++++ Data for the task ++++

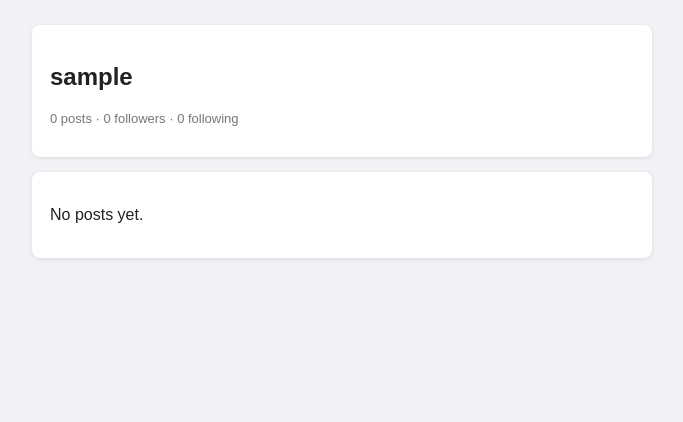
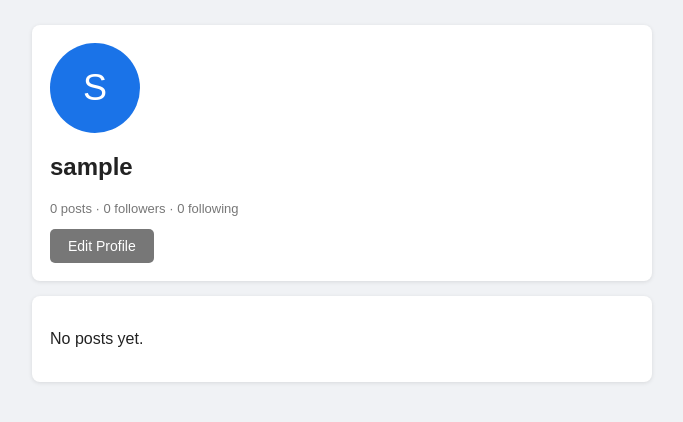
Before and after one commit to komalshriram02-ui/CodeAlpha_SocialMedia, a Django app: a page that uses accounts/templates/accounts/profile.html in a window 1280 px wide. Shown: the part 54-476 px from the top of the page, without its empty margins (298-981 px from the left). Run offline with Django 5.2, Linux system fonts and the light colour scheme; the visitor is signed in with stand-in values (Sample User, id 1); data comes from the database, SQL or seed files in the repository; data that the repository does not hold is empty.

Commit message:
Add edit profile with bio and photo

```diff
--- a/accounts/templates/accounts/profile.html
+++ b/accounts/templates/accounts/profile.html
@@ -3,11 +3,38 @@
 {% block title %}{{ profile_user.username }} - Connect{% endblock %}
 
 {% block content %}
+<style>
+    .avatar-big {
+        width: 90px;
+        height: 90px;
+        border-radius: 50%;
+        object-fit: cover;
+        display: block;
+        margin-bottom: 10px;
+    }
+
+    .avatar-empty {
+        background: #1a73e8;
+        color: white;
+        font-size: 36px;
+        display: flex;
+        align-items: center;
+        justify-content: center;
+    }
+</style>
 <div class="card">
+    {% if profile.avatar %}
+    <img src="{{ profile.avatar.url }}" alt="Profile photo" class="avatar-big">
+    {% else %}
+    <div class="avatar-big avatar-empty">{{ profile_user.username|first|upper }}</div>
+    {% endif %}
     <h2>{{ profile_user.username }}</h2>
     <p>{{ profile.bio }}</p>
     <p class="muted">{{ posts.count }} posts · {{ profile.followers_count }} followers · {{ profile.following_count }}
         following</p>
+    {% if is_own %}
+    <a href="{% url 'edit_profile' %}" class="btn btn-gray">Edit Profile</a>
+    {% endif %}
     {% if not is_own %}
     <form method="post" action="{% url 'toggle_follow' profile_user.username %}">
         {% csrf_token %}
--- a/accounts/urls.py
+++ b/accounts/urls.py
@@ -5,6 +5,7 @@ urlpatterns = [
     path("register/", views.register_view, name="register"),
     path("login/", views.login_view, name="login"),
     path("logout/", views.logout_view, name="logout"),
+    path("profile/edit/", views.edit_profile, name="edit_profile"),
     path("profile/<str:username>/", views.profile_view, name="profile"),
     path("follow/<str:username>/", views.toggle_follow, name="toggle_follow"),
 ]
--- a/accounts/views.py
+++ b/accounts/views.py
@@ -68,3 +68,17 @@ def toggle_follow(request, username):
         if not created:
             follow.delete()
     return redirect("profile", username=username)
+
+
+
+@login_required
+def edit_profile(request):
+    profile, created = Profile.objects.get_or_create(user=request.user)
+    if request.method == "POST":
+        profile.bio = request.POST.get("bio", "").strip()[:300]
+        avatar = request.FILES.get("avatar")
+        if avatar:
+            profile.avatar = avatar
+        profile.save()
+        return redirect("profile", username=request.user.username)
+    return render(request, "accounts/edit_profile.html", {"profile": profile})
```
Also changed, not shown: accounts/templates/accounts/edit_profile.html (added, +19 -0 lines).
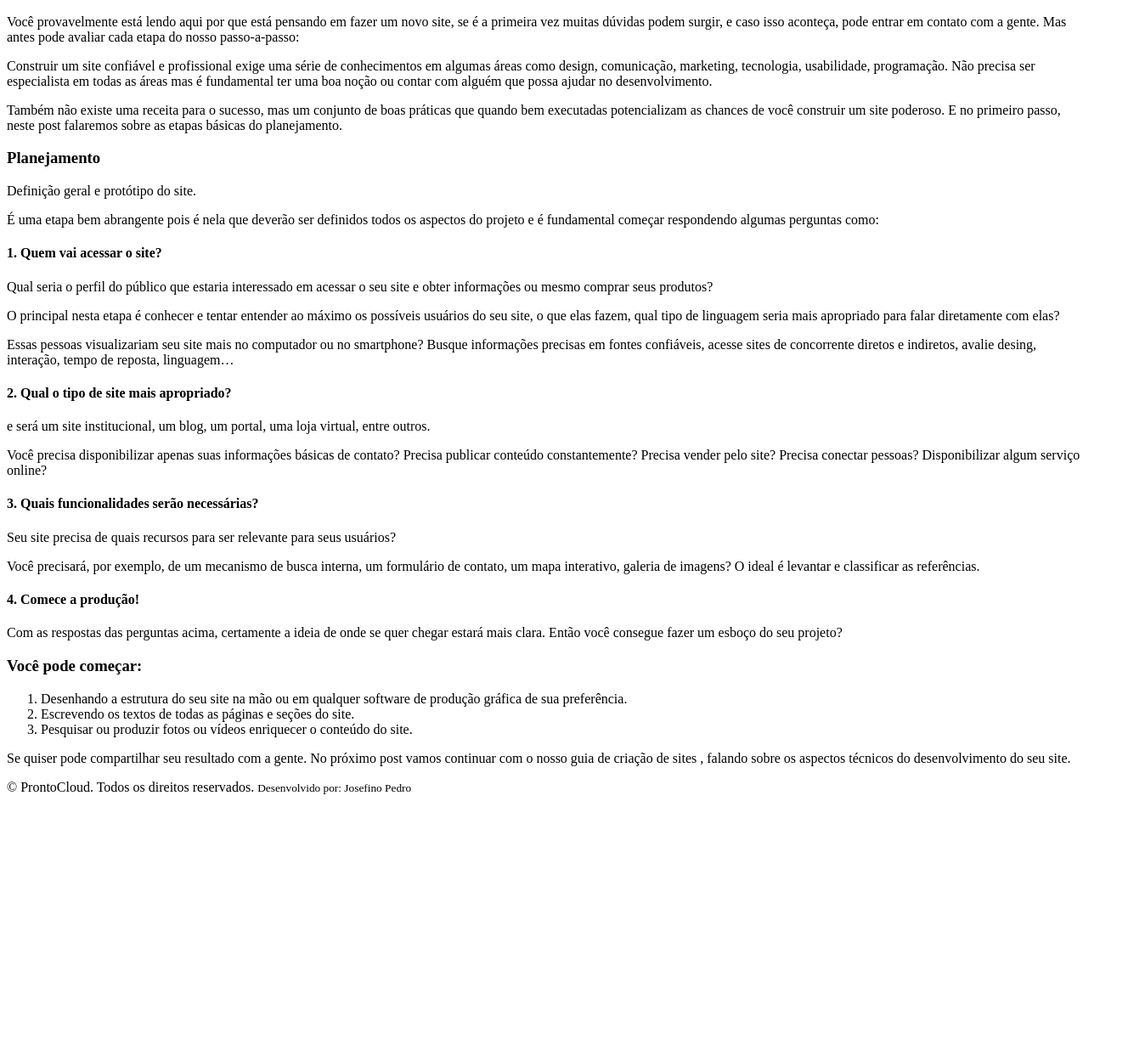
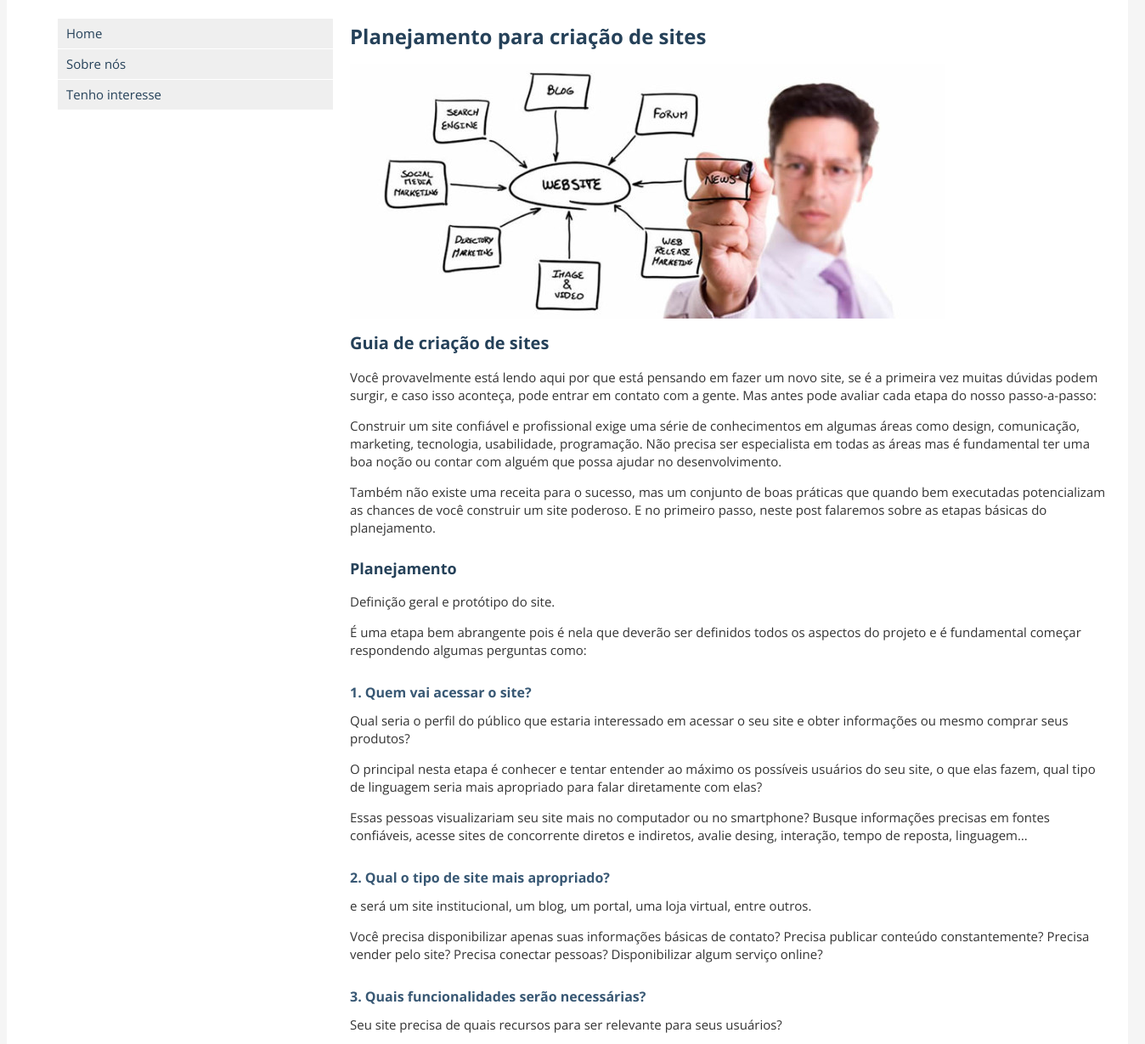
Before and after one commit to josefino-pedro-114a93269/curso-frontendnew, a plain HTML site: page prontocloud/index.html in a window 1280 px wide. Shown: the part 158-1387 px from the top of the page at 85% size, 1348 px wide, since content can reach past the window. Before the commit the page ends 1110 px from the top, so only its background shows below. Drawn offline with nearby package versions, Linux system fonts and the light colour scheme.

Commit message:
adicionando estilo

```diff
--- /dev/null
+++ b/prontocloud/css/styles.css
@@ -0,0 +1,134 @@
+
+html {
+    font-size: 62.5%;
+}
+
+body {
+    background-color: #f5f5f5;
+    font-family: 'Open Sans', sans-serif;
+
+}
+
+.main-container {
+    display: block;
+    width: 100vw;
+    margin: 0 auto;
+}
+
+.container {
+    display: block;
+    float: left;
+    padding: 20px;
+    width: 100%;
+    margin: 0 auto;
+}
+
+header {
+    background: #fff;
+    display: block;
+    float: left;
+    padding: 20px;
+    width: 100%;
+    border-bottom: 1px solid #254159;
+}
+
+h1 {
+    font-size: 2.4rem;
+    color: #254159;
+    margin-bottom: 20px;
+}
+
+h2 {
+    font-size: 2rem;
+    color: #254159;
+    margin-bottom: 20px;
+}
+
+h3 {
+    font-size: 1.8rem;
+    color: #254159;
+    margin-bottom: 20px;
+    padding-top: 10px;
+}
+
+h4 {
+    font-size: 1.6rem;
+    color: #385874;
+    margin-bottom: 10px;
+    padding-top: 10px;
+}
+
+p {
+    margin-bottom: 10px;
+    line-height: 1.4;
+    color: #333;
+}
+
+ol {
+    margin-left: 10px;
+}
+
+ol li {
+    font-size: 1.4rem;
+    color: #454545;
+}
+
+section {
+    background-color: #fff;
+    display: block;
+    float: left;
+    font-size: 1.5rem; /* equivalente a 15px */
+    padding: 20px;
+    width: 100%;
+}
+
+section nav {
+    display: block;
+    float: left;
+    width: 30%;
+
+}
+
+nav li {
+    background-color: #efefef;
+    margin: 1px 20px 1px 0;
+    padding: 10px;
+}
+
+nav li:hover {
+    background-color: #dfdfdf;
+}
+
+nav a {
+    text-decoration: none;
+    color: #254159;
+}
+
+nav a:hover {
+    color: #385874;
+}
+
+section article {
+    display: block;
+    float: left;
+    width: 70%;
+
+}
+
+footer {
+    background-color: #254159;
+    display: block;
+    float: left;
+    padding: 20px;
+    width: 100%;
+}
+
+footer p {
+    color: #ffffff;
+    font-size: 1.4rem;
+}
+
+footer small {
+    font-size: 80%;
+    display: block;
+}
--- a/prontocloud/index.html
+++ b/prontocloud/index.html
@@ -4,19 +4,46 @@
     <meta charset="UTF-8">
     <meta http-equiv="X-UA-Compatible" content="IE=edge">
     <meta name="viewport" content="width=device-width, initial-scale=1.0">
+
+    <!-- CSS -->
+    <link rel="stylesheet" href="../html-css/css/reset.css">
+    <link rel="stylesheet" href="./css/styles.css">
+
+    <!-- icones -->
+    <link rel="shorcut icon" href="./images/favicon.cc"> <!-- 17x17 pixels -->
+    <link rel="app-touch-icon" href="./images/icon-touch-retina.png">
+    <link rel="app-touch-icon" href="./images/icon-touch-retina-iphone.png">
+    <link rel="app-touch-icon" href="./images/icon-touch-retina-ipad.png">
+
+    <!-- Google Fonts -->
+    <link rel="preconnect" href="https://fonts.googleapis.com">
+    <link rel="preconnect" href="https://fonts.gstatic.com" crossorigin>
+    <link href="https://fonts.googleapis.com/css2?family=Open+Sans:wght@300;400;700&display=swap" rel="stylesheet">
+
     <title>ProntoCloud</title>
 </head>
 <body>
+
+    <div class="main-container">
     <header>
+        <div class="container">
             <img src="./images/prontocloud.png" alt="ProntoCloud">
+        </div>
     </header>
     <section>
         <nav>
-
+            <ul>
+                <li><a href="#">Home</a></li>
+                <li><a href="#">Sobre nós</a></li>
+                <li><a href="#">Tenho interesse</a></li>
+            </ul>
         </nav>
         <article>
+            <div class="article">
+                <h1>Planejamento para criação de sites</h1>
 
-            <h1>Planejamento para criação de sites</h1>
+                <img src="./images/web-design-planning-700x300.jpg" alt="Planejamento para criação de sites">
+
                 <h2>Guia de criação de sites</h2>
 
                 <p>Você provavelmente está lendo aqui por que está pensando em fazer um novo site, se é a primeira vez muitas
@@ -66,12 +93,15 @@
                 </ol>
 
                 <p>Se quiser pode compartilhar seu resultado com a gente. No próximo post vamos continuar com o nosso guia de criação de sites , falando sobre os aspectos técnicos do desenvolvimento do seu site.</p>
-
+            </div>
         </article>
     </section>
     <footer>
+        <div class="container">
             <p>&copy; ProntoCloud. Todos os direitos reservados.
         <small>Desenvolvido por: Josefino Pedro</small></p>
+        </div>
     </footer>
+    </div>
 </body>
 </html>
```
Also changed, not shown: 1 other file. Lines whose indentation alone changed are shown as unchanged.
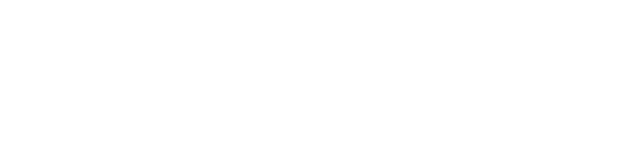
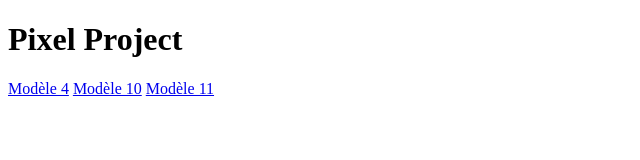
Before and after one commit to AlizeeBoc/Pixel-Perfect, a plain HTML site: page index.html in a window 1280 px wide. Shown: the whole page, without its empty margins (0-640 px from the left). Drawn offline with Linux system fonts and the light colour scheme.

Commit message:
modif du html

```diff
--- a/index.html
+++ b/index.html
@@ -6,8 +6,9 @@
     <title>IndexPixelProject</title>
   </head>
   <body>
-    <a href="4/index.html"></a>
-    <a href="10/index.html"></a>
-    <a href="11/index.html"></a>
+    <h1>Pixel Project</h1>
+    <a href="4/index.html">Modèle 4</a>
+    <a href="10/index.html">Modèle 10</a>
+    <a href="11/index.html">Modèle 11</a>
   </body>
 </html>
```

++++

**Directions:** Look through the entries above. Extract each line with the word "criação".

**Solution to the problem:**
+                <h1>Planejamento para criação de sites</h1>
-            <h1>Planejamento para criação de sites</h1>
+                <img src="./images/web-design-planning-700x300.jpg" alt="Planejamento para criação de sites">
                 <h2>Guia de criação de sites</h2>
                 <p>Se quiser pode compartilhar seu resultado com a gente. No próximo post vamos continuar com o nosso guia de criação de sites , falando sobre os aspectos técnicos do desenvolvimento do seu site.</p>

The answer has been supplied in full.